I find it laughable that they include mold in the "Act of God" category--but, there it is. They quickly lump stains and fading into this "Act of God category as well. Keep in mind that they had issues with flaking last year and they have set aside many millions of dollars for compensation of homeowners after closing the plant in Arizona.
(5) variations or changes in color of Trex products;
Every batch is a slightly different color--no big deal really.
(6) improper handling, storage, abuse or neglect of Trex products by Purchaser, the transferee or third parties; or leaves left on for weeks, dirt on the decking... barbecue grease spillage--don't be abusive to your deck is the message... better still, don't use it.

(7) ordinary wear and tear.

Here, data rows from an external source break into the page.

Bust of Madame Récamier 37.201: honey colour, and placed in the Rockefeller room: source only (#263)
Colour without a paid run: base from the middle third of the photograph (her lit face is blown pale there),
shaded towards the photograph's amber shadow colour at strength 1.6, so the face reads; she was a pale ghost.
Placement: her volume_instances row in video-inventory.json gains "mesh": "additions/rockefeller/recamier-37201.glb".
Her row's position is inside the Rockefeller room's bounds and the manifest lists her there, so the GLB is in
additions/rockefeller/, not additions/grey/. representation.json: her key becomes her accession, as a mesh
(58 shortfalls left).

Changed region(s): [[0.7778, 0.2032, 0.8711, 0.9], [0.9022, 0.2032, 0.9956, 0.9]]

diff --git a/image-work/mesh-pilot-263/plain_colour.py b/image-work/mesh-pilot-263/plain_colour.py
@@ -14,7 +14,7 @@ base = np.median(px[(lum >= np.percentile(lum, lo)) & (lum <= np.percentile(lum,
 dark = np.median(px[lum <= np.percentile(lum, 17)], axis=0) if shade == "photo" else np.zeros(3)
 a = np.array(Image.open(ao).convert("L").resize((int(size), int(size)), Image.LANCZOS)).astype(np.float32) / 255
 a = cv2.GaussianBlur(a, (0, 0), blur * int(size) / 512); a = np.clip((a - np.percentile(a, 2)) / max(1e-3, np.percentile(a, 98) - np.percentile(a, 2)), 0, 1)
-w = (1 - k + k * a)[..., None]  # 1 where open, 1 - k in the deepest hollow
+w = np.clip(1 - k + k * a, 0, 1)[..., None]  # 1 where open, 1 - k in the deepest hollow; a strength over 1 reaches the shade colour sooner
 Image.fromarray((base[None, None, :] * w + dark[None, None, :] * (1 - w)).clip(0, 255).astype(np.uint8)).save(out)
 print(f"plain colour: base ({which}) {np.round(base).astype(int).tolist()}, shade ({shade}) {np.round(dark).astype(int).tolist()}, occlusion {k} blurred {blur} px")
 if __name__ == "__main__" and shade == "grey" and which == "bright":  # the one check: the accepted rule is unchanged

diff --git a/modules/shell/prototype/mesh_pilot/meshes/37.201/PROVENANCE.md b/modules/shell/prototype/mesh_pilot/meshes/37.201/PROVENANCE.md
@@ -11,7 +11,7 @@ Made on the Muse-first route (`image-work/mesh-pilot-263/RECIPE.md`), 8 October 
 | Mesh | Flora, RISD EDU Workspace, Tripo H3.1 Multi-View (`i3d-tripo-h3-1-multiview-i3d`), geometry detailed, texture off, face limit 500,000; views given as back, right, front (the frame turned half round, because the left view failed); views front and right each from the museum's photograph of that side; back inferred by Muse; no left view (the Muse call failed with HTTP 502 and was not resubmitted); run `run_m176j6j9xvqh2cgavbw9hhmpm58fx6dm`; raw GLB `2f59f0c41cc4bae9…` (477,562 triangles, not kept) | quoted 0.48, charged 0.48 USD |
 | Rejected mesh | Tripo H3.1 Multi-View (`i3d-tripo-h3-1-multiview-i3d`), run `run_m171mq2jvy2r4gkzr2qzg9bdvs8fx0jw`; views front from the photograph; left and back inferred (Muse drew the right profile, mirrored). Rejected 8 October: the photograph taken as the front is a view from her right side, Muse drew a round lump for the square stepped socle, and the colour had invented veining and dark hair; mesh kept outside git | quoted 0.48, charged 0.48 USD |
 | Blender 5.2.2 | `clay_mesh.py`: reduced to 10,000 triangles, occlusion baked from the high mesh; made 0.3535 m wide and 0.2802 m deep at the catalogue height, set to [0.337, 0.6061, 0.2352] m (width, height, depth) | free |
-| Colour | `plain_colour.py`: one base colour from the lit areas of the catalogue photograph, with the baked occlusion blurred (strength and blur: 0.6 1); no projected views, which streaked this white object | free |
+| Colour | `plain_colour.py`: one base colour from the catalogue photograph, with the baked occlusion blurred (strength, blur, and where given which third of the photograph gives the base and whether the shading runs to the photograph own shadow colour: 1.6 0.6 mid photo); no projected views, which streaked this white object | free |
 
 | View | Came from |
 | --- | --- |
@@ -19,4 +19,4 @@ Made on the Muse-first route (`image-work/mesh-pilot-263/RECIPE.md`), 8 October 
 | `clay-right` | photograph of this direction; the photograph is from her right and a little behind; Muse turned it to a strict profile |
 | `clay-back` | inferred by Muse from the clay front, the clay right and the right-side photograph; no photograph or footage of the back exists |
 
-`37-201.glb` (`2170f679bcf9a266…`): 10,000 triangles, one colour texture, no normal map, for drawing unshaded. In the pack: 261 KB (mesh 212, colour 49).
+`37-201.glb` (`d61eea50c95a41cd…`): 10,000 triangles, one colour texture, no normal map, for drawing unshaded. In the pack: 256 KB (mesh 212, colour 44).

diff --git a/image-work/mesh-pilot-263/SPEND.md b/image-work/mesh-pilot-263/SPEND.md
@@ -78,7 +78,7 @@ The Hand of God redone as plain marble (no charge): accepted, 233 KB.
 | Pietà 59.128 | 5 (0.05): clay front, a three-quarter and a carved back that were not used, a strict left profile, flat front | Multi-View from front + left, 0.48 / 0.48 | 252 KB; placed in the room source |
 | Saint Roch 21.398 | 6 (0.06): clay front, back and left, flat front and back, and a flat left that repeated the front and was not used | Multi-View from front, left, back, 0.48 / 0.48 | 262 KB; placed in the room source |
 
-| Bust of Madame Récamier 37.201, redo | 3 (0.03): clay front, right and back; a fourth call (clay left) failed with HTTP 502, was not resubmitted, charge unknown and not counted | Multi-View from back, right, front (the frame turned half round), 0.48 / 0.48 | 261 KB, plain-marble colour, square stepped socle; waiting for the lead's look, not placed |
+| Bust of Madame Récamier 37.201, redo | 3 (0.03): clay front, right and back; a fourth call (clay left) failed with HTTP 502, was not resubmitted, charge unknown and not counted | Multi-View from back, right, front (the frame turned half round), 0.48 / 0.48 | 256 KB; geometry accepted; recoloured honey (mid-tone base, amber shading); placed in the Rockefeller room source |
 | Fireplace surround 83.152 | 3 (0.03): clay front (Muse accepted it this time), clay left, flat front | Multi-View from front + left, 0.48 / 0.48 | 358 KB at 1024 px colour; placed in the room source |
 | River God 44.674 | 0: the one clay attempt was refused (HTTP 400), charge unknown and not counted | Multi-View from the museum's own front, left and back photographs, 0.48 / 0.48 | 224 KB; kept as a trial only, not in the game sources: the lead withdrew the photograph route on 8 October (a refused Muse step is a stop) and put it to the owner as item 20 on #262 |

That is a difficult thing to define.
In summation-- many things most people expect to be covered by Trex Warranty--Simply is not.

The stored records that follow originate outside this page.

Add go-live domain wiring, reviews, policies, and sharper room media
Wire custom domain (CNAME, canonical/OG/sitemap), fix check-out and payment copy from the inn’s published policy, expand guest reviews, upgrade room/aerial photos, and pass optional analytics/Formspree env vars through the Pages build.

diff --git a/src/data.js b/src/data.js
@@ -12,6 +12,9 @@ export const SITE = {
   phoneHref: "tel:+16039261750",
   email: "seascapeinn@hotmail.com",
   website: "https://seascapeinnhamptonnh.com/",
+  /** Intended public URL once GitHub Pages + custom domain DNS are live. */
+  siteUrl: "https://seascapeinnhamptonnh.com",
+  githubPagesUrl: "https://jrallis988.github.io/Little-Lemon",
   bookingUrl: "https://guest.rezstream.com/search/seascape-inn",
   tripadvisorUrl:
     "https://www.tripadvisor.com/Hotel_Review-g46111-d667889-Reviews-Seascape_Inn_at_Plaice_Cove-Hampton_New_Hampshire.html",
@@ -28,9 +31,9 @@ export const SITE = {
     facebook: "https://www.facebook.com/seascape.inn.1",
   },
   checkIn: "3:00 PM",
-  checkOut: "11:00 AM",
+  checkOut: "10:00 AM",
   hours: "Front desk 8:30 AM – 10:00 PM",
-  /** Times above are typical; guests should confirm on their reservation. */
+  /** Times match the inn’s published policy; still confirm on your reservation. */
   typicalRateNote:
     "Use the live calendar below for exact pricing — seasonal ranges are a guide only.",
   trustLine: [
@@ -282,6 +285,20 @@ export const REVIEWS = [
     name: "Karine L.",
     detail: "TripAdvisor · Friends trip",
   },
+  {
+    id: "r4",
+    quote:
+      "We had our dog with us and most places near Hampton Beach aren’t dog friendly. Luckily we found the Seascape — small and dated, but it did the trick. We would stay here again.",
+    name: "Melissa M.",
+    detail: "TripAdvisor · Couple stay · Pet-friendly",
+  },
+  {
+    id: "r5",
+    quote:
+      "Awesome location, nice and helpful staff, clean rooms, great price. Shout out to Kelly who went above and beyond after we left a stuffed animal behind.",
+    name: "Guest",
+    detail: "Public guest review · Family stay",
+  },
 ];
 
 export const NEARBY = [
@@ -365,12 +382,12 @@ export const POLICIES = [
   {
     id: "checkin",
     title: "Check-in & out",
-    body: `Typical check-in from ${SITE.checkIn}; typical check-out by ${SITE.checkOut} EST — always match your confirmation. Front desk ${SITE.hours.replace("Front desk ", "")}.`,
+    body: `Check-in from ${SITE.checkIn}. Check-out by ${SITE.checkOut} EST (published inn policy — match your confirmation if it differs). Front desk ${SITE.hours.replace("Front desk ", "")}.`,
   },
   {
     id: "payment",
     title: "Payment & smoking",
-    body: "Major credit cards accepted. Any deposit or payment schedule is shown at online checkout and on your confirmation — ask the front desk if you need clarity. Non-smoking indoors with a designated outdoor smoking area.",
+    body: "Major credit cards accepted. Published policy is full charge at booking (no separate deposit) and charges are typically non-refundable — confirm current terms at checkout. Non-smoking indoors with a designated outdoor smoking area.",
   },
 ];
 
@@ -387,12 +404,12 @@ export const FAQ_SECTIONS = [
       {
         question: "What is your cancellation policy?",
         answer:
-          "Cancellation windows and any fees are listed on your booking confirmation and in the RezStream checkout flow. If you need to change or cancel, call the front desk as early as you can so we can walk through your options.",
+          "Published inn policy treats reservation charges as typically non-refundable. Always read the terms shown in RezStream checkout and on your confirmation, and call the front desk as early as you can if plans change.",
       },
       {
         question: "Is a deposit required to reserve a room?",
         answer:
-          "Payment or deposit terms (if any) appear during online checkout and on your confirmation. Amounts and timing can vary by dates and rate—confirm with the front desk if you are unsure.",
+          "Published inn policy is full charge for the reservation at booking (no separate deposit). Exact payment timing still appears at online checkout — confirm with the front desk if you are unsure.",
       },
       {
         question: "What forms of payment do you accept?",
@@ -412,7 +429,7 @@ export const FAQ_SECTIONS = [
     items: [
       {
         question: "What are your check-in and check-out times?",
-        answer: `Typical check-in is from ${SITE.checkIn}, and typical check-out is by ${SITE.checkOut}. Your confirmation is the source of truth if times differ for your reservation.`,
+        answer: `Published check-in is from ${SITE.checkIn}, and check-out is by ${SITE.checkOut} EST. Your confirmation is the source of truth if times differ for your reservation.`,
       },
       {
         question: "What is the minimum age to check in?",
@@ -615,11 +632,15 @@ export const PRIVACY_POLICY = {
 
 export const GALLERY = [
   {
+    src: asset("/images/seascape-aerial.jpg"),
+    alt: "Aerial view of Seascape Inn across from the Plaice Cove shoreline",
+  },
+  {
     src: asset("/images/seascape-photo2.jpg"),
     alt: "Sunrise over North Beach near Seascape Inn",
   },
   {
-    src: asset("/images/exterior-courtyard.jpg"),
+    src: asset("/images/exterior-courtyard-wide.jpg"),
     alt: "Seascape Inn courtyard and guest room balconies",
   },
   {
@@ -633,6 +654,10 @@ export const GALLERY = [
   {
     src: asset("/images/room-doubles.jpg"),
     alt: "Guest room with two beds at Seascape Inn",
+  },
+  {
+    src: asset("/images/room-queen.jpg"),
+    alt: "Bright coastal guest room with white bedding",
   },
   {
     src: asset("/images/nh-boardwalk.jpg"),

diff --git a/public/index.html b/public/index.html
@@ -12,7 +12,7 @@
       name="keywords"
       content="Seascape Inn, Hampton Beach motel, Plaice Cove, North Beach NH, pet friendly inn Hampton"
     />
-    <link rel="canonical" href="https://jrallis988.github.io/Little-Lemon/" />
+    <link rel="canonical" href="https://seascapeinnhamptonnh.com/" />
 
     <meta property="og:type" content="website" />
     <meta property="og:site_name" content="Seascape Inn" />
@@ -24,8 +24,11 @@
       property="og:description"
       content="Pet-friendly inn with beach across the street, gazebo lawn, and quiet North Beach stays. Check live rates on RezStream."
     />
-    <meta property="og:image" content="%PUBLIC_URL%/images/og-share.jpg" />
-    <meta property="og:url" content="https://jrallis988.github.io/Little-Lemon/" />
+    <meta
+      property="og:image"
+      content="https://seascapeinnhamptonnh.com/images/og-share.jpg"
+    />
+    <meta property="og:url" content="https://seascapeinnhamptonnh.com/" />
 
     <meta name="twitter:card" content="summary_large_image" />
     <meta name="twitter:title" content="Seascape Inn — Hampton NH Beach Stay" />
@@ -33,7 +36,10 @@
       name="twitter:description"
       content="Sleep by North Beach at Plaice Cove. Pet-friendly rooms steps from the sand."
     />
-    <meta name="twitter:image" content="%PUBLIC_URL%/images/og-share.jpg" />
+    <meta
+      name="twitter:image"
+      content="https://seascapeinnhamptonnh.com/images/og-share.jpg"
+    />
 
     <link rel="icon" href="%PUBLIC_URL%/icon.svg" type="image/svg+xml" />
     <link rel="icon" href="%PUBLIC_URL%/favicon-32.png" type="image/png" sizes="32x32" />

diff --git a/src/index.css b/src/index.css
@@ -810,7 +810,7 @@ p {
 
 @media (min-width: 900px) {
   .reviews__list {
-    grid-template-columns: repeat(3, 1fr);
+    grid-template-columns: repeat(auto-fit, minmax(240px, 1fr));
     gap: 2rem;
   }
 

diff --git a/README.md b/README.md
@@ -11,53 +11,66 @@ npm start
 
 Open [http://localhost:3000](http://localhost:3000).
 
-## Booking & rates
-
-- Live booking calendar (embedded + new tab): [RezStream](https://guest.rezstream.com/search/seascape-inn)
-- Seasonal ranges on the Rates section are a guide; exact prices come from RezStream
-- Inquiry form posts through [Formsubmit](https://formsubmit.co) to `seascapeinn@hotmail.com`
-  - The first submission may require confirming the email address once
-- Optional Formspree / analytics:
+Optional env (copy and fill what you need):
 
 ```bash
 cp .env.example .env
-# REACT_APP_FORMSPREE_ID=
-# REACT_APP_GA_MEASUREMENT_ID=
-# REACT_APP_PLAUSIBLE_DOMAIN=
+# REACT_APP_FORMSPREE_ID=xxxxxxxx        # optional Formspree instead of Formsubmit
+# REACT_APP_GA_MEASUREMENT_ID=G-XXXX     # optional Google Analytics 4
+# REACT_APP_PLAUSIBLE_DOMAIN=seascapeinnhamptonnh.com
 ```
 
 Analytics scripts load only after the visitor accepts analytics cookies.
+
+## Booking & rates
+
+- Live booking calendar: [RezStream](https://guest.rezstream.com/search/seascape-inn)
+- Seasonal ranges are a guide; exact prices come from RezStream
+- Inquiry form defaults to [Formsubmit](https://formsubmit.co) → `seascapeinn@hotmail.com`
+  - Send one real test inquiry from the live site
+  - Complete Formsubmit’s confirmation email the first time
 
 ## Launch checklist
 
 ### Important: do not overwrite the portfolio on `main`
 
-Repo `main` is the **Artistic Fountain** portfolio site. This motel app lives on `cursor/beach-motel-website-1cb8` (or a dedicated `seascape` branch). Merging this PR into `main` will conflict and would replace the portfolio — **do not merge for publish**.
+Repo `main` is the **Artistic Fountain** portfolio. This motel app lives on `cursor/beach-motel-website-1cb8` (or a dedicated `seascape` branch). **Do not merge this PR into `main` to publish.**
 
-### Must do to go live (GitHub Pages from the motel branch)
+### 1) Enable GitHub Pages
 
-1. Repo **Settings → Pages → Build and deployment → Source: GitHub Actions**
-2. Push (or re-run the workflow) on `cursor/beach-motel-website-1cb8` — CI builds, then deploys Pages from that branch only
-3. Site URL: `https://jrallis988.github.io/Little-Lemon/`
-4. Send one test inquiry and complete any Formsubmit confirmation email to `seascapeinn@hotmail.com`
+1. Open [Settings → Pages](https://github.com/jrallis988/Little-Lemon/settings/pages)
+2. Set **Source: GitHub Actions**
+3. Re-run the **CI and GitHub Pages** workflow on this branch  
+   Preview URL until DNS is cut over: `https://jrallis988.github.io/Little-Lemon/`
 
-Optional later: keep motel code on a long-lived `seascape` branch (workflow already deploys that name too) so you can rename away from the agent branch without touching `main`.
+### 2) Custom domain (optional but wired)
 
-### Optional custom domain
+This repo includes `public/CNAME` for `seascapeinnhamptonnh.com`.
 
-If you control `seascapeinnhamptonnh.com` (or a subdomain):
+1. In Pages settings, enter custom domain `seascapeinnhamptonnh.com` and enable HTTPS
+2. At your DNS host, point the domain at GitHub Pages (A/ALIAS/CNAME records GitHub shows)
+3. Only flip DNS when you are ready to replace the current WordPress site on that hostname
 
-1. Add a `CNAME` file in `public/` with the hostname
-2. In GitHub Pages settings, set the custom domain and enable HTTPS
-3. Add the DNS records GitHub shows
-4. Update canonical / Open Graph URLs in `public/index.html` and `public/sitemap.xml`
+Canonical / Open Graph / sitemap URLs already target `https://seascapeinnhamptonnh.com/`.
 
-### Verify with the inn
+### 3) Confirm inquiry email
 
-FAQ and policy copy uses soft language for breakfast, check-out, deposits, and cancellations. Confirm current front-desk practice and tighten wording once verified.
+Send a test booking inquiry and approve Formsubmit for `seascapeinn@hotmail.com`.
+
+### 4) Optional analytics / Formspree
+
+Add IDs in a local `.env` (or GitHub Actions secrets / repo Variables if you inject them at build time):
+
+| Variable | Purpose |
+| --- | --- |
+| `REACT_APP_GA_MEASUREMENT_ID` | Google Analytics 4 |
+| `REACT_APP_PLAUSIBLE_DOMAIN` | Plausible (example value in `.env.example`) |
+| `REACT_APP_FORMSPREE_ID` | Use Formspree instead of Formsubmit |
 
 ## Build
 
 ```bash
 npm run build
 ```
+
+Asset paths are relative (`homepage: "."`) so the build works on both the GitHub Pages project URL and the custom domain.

Do your research.



Friday, July 18, 2008

Pergola Design 101, part 2; Pergola Design Rules:

  • More than 12' spans are expensive, use sparingly.
  • Pergolas should have more than 4 posts whenever possible, 4 post pergolas always have that "Amateur Look".
If I get another amateur designer/homeowner ask for free plans for a 16' x 18’ pergola perched on 4 posts I am going to scream.

Not only is it a design faux pas, but it is just plain dangerous to run that close to the edge. First strong wind—first sign of rot—first tremor and your dream pergola with only 4 posts is likely to hit the ground. (If not designed properly)

What are they thinking?
A post stuck in the ground will never move?

A post perched upon a sonotube has infinite lateral strength?

Maybe that the footings are the difficult part of the job so they only want to do 4?

Or is it that they wouldn’t want anything to obstruct their wide open view. Why bother building a pergola if you don’t want to look at it. Does a pergola not frame the view?

Then again when you look at the pergolas typically built by deck contractors, with their 4 posts and their 2 stacks of sticks designs, I would prefer not to look at it either.

Go ahead—ask if we can give you plans for a 16 x18 pergola with only 4 support posts and try to cut me off before I explain why that is a really—really bad idea.

We can design a pergola that size with only 4 posts… the posts will be massive (and come at a premium), the footings are likely to be 2-3’ in width, (also at a premium), and the beam is likely to be more than 16” high, (heavy premium-and will obstruct some of your precious view).
If you are willing to shorten up the spans and use 8 or 12 posts rather than 4 it will be about ½ the price—and just my opinion, but I think it will add architectural intrigue to your home and frame the view rather nicely.

Here’s another article about the same subject: large span pergolas


Thursday, July 03, 2008


Eon really isn't composite decking. It is plastic, and walking on it feels like walking on hollow plastic tubes. We've heard all kinds of complaints and I'm not going to rehash them. If you are thinking about purchasing a deck clad with Eon product go and walk on an Eon deck, and choose a cool day to do it.

On a cool day you will see the gaps between the boards that tell me instantly--this is Eon. One client referred to it as "Orgasmic"--it groans all day long while the sun moves across it.

This customer put down this decking a few years ago--before they had a proper installation guide. Boards have cracked and broken and the shrunken away from the joists to the point of collapse.

I am doing design work for these folks presently and the first project is putting proper decking on this substantial frame--and giving it a better looking rail. They will likely be putting down TigerDeck.